# The data

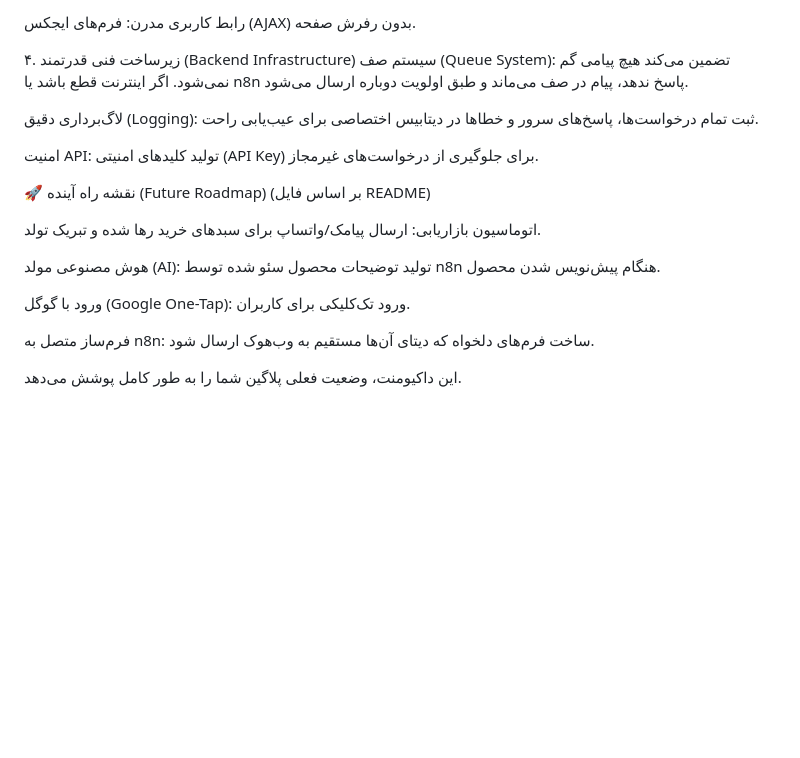
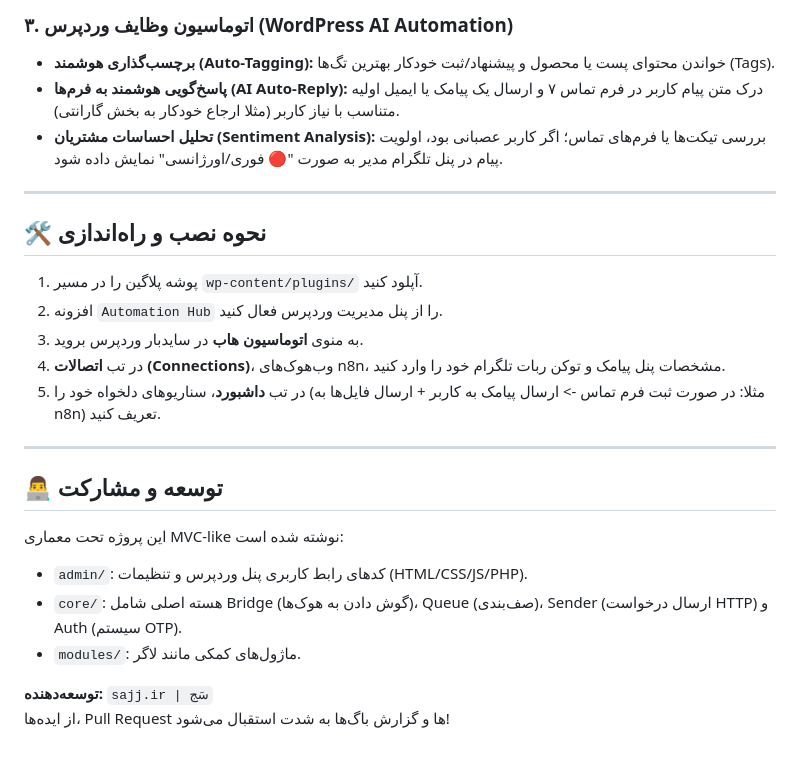
Before and after one commit to sajjir/automation-hub, a Markdown page: README.md, the part around one of its changes. GitHub-like rendering; blank space fills up the shorter version.

```diff
--- a/README.md
+++ b/README.md
@@ -41,22 +59,26 @@ n8n: برای پردازش‌های سنگین، هوش مصنوعی و دیتا
 
-رابط کاربری مدرن: فرم‌های ایجکس (AJAX) بدون رفرش صفحه.
+### ۳. اتوماسیون وظایف وردپرس (WordPress AI Automation)
+* **برچسب‌گذاری هوشمند (Auto-Tagging):** خواندن محتوای پست یا محصول و پیشنهاد/ثبت خودکار بهترین تگ‌ها (Tags).
+* **پاسخ‌گویی هوشمند به فرم‌ها (AI Auto-Reply):** درک متن پیام کاربر در فرم تماس ۷ و ارسال یک پیامک یا ایمیل اولیه متناسب با نیاز کاربر (مثلا ارجاع خودکار به بخش گارانتی).
+* **تحلیل احساسات مشتریان (Sentiment Analysis):** بررسی تیکت‌ها یا فرم‌های تماس؛ اگر کاربر عصبانی بود، اولویت پیام در پنل تلگرام مدیر به صورت "🔴 فوری/اورژانسی" نمایش داده شود.
 
-۴. زیرساخت فنی قدرتمند (Backend Infrastructure)
-سیستم صف (Queue System): تضمین می‌کند هیچ پیامی گم نمی‌شود. اگر اینترنت قطع باشد یا n8n پاسخ ندهد، پیام در صف می‌ماند و طبق اولویت دوباره ارسال می‌شود.
+---
 
-لاگ‌برداری دقیق (Logging): ثبت تمام درخواست‌ها، پاسخ‌های سرور و خطاها در دیتابیس اختصاصی برای عیب‌یابی راحت.
+## 🛠️ نحوه نصب و راه‌اندازی
 
-امنیت API: تولید کلیدهای امنیتی (API Key) برای جلوگیری از درخواست‌های غیرمجاز.
+1. پوشه پلاگین را در مسیر `wp-content/plugins/` آپلود کنید.
+2. افزونه `Automation Hub` را از پنل مدیریت وردپرس فعال کنید.
+3. به منوی **اتوماسیون هاب** در سایدبار وردپرس بروید.
+4. در تب **اتصالات (Connections)**، وب‌هوک‌های n8n، مشخصات پنل پیامک و توکن ربات تلگرام خود را وارد کنید.
+5. در تب **داشبورد**، سناریوهای دلخواه خود را (مثلا: در صورت ثبت فرم تماس -> ارسال پیامک به کاربر + ارسال فایل‌ها به n8n) تعریف کنید.
 
-🚀 نقشه راه آینده (Future Roadmap)
-(بر اساس فایل README)
+---
 
-اتوماسیون بازاریابی: ارسال پیامک/واتساپ برای سبدهای خرید رها شده و تبریک تولد.
+## 👨‍💻 توسعه و مشارکت
+این پروژه تحت معماری MVC-like نوشته شده است:
+* `admin/`: کدهای رابط کاربری پنل وردپرس و تنظیمات (HTML/CSS/JS/PHP).
+* `core/`: هسته اصلی شامل Bridge (گوش دادن به هوک‌ها)، Queue (صف‌بندی)، Sender (ارسال درخواست HTTP) و Auth (سیستم OTP).
+* `modules/`: ماژول‌های کمکی مانند لاگر.
 
-هوش مصنوعی مولد (AI): تولید توضیحات محصول سئو شده توسط n8n هنگام پیش‌نویس شدن محصول.
-
-ورود با گوگل (Google One-Tap): ورود تک‌کلیکی برای کاربران.
-
-فرم‌ساز متصل به n8n: ساخت فرم‌های دلخواه که دیتای آن‌ها مستقیم به وب‌هوک ارسال شود.
-
-این داکیومنت، وضعیت فعلی پلاگین شما را به طور کامل پوشش می‌دهد.
+**توسعه‌دهنده:** `sajj.ir | سَج`
+از ایده‌ها، Pull Request ها و گزارش باگ‌ها به شدت استقبال می‌شود!
```
Also changed, not shown: other parts of README.md (+42 -24 lines).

# What the task requires
Your response must reproduce every line of the data exactly, with images omitted.

# Answer below
Before and after one commit to sajjir/automation-hub, a Markdown page: README.md, the part around one of its changes. GitHub-like rendering; blank space fills up the shorter version.

```diff
--- a/README.md
+++ b/README.md
@@ -41,22 +59,26 @@ n8n: برای پردازش‌های سنگین، هوش مصنوعی و دیتا
 
-رابط کاربری مدرن: فرم‌های ایجکس (AJAX) بدون رفرش صفحه.
+### ۳. اتوماسیون وظایف وردپرس (WordPress AI Automation)
+* **برچسب‌گذاری هوشمند (Auto-Tagging):** خواندن محتوای پست یا محصول و پیشنهاد/ثبت خودکار بهترین تگ‌ها (Tags).
+* **پاسخ‌گویی هوشمند به فرم‌ها (AI Auto-Reply):** درک متن پیام کاربر در فرم تماس ۷ و ارسال یک پیامک یا ایمیل اولیه متناسب با نیاز کاربر (مثلا ارجاع خودکار به بخش گارانتی).
+* **تحلیل احساسات مشتریان (Sentiment Analysis):** بررسی تیکت‌ها یا فرم‌های تماس؛ اگر کاربر عصبانی بود، اولویت پیام در پنل تلگرام مدیر به صورت "🔴 فوری/اورژانسی" نمایش داده شود.
 
-۴. زیرساخت فنی قدرتمند (Backend Infrastructure)
-سیستم صف (Queue System): تضمین می‌کند هیچ پیامی گم نمی‌شود. اگر اینترنت قطع باشد یا n8n پاسخ ندهد، پیام در صف می‌ماند و طبق اولویت دوباره ارسال می‌شود.
+---
 
-لاگ‌برداری دقیق (Logging): ثبت تمام درخواست‌ها، پاسخ‌های سرور و خطاها در دیتابیس اختصاصی برای عیب‌یابی راحت.
+## 🛠️ نحوه نصب و راه‌اندازی
 
-امنیت API: تولید کلیدهای امنیتی (API Key) برای جلوگیری از درخواست‌های غیرمجاز.
+1. پوشه پلاگین را در مسیر `wp-content/plugins/` آپلود کنید.
+2. افزونه `Automation Hub` را از پنل مدیریت وردپرس فعال کنید.
+3. به منوی **اتوماسیون هاب** در سایدبار وردپرس بروید.
+4. در تب **اتصالات (Connections)**، وب‌هوک‌های n8n، مشخصات پنل پیامک و توکن ربات تلگرام خود را وارد کنید.
+5. در تب **داشبورد**، سناریوهای دلخواه خود را (مثلا: در صورت ثبت فرم تماس -> ارسال پیامک به کاربر + ارسال فایل‌ها به n8n) تعریف کنید.
 
-🚀 نقشه راه آینده (Future Roadmap)
-(بر اساس فایل README)
+---
 
-اتوماسیون بازاریابی: ارسال پیامک/واتساپ برای سبدهای خرید رها شده و تبریک تولد.
+## 👨‍💻 توسعه و مشارکت
+این پروژه تحت معماری MVC-like نوشته شده است:
+* `admin/`: کدهای رابط کاربری پنل وردپرس و تنظیمات (HTML/CSS/JS/PHP).
+* `core/`: هسته اصلی شامل Bridge (گوش دادن به هوک‌ها)، Queue (صف‌بندی)، Sender (ارسال درخواست HTTP) و Auth (سیستم OTP).
+* `modules/`: ماژول‌های کمکی مانند لاگر.
 
-هوش مصنوعی مولد (AI): تولید توضیحات محصول سئو شده توسط n8n هنگام پیش‌نویس شدن محصول.
-
-ورود با گوگل (Google One-Tap): ورود تک‌کلیکی برای کاربران.
-
-فرم‌ساز متصل به n8n: ساخت فرم‌های دلخواه که دیتای آن‌ها مستقیم به وب‌هوک ارسال شود.
-
-این داکیومنت، وضعیت فعلی پلاگین شما را به طور کامل پوشش می‌دهد.
+**توسعه‌دهنده:** `sajj.ir | سَج`
+از ایده‌ها، Pull Request ها و گزارش باگ‌ها به شدت استقبال می‌شود!
```
Also changed, not shown: other parts of README.md (+42 -24 lines).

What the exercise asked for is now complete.